It was surprisingly hard to photograph the glowing. The picture doesn’t do it justice, it really does look beautiful in the dark.
I’ve been seeing this sort of thing all over the internet for some time now. Then, I saw a bottle of glow-in-the-dark t-shirt puffy paint on sale at the store and I grabbed it with trying this in mind.
The puffy paint I bought was a 4 fluid bottle, and even though we (my granddaughter and I) made several glow jars, there is tons of the stuff leftover for other projects.
To make the jar pictured, I first wiped the inside of the jar and lid with rubbing alcohol (optional but I think the paint sticks better). I squirted a tablespoon of the puffy paint onto an old plastic lid, then cut off the pointy end of a wooden skewer and dipped it into the paint. Starting at the bottom of the jar and working my way up the sides, I dotted the jar with large blobs of the paint. Since my jar had unusual curved sides/top bit I bent the blunt end of the skewer partially, so it would reach up into the curves. I finished up by adding paint to the lid, leaving a small gap at the edges.
I made sure to use large blobs of paint because they would dry smaller than they go on. Then, I let my jar dry for the recommended time on the paint bottle (4 hours). After the puffy paint was dry, I painted the lid with two coats of black gloss craft paint. When that was dry, I used a strong glue to glue the lid to the jar. Then I wrote my initials on the lid using a metallic sharpie.
My granddaughter followed this exact process and got the same results.
The jars we used are Christopher Ranch Chopped Ginger or Garlic jars. I chose these particular jars because when inverted they look sort of like a snow globe. However, a larger jar would obviously give you a larger glow.

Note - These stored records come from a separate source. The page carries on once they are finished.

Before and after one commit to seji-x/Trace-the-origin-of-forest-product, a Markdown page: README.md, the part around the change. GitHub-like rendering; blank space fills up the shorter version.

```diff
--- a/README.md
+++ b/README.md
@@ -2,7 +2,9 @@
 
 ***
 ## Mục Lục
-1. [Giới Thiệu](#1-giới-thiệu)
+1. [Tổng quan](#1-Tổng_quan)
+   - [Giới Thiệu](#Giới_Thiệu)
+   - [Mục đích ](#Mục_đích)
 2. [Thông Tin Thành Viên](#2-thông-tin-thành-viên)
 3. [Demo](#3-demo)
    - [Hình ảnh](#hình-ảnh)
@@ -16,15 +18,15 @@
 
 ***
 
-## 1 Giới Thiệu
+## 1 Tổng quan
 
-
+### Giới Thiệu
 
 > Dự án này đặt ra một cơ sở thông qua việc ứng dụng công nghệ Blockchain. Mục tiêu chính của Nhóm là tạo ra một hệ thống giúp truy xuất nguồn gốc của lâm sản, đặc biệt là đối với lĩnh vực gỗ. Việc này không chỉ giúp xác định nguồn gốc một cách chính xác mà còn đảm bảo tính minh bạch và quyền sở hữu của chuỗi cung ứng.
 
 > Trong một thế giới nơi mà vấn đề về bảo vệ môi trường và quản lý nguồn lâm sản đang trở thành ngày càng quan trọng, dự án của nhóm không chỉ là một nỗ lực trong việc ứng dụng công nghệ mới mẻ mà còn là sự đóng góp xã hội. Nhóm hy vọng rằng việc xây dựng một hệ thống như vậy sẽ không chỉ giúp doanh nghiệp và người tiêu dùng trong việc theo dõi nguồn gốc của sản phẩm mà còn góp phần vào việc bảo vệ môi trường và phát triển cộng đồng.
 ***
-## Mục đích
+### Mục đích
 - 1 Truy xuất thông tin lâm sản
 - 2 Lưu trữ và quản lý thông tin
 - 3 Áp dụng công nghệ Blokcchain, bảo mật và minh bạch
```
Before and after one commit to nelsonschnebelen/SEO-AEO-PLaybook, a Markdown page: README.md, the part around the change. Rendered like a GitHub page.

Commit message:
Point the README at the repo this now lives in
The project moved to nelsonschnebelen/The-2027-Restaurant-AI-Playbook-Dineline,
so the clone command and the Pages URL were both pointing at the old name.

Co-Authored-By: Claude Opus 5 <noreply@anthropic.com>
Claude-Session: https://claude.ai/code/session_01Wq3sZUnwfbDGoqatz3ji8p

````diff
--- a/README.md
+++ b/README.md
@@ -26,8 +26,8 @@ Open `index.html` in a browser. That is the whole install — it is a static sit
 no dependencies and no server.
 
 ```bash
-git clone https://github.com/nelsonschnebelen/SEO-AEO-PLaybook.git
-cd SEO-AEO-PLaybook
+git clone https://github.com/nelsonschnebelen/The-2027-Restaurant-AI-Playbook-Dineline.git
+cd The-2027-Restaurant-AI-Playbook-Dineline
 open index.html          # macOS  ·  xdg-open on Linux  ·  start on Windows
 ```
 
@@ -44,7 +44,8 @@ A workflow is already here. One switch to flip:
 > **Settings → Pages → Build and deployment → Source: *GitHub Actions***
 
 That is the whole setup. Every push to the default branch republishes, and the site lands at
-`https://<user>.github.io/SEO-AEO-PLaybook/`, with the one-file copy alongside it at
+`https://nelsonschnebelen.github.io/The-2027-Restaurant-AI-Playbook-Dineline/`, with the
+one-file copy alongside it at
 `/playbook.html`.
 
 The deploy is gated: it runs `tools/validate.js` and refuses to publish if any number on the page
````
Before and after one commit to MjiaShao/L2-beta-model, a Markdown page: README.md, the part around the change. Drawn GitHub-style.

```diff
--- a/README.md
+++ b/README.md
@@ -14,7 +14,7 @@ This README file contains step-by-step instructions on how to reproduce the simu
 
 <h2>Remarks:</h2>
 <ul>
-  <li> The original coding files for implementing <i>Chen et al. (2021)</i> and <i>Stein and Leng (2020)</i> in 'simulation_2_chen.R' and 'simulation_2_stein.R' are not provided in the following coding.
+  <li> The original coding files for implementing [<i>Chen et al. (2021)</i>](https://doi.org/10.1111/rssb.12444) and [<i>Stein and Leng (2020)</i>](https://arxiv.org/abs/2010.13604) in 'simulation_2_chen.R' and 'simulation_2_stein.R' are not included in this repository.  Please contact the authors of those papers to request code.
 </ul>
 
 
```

NOTE: Not everything we used is in the photo below.
Materials/Tools We Used…
- Clean glass jar with a tight fitting screw on lid
- Rubbing Alcohol
- Paper towel
- Glow in the Dark Fabric Dimensional Paint
- Long wooden kitchen/food skewer
- Heavy-duty scissors or wire cutters (to cut the skewer)
- Craft paint
- Craft paint brush
- Strong glue
- Metallic sharpie markers